Building emotional health

While there are physical advantages of seeking disability support services, there are clearly emotional and mental health benefits as well. Occupational therapy under the NDIS scheme means that those who seek assistance are able to seek psychological help and gain a healthier outlook on life. Indeed, depression is a serious consequence of physical and emotional impairments, so seeking assistance can be life-changing for those who need it most.


Reducing environmental barriers

One of the most painful disadvantages of disabilities is being unable to connect and engage with friends and family. This could be due to a physical or mental disadvantage.  Occupational therapy in the NDIS could be the difference in helping an individual see the positives of life and regain a sense of control throughout their day. Trying to regain a sense of independence is a key component of overriding any barriers that may prevent someone from enjoying their life and feeling included. Sometimes, it is more a mindset as opposed to an individual’s physical restrictions.

Likewise, because of more funding to occupational therapy under the NDIS, support physiotherapists can assist with home modifications and install assistive technology. This helps improve an individual’s quality of life at home, while encouraging participation and improving home relationships.


Relief for families

Caring for someone who is disabled can be hard work. However, it can also be very rewarding work because it makes a difference to not just one life but many lives. Occupational therapy in the NDIS means there are more therapists available to assist families who may be struggling with the strain of providing ongoing care. This resonates strongly with young families who may have children with disabilities, which can be very difficult since children are also trying to develop formative skills at this stage in their lives.


Recommendations for further treatment

Occupational therapy in the NDIS does not just mean that there are more available therapists and funding for disability support services. Indeed, therapists can also recommend further treatment and services for patients, particularly if someone has developed a disability over time, such as dementia or Parkinson’s disease.
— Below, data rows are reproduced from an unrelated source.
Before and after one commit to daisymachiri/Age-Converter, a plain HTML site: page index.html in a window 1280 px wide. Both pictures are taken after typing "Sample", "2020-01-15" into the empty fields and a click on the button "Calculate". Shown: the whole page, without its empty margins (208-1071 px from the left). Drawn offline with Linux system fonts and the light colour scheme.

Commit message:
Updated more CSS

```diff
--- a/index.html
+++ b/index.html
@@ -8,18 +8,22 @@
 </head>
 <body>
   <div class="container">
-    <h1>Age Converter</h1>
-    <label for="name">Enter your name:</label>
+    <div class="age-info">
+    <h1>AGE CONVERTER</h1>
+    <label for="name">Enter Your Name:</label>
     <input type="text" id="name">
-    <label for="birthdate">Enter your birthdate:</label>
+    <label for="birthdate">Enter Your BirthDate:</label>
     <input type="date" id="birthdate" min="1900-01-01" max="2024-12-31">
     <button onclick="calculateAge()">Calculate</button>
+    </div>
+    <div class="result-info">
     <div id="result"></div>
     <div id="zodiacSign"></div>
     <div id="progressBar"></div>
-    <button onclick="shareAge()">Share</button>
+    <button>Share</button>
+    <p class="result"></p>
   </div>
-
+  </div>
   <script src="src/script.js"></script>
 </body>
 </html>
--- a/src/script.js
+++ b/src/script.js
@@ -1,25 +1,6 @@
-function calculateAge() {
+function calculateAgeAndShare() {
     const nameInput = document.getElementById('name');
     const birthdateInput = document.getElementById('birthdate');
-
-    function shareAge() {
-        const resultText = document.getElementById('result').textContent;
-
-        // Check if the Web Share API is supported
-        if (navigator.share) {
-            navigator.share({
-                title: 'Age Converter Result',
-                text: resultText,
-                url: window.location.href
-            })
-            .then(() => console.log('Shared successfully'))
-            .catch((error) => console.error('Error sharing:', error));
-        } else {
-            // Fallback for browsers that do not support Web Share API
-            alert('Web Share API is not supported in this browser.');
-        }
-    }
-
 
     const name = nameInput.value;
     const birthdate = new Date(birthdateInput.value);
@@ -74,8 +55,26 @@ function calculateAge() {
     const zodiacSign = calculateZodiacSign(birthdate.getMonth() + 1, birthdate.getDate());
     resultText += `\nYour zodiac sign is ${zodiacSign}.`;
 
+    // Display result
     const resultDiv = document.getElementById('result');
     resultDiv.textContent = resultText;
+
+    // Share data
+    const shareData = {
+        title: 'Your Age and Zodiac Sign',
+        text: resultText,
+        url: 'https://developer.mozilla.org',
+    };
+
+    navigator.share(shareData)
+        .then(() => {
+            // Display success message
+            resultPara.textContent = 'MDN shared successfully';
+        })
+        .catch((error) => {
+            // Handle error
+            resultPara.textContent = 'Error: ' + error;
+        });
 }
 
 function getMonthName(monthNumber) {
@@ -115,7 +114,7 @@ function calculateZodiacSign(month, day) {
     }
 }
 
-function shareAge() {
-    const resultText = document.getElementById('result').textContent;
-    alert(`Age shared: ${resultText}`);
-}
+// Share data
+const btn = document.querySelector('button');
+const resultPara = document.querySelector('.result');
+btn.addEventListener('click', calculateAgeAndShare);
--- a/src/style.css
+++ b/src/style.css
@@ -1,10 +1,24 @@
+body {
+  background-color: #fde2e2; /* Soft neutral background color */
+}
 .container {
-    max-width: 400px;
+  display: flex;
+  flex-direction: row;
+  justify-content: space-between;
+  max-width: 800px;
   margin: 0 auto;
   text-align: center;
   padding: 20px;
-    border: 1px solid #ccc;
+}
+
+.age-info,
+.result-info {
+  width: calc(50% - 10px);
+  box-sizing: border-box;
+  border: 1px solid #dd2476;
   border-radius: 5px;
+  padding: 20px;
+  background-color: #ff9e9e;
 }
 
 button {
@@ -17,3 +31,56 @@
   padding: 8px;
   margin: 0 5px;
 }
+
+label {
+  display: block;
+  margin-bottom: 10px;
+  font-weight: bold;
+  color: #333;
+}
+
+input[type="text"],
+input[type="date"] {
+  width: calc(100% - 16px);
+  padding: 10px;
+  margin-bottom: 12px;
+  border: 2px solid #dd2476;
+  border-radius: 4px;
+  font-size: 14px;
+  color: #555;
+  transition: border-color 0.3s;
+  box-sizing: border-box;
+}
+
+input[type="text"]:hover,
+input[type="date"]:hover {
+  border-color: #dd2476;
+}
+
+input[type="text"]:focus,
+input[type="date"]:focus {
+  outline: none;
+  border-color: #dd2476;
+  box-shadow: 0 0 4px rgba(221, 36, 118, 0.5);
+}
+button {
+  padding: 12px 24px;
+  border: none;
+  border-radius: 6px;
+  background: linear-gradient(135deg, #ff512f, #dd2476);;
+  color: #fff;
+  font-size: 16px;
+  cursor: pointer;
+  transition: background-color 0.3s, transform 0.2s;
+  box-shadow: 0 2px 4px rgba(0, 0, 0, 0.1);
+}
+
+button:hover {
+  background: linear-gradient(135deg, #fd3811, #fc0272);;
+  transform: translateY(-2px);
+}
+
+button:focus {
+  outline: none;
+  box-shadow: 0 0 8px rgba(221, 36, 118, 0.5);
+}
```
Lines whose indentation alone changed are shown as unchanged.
This means that there is a wide array of services and exercises available to individuals who require disability support, thereby improving their quality of life.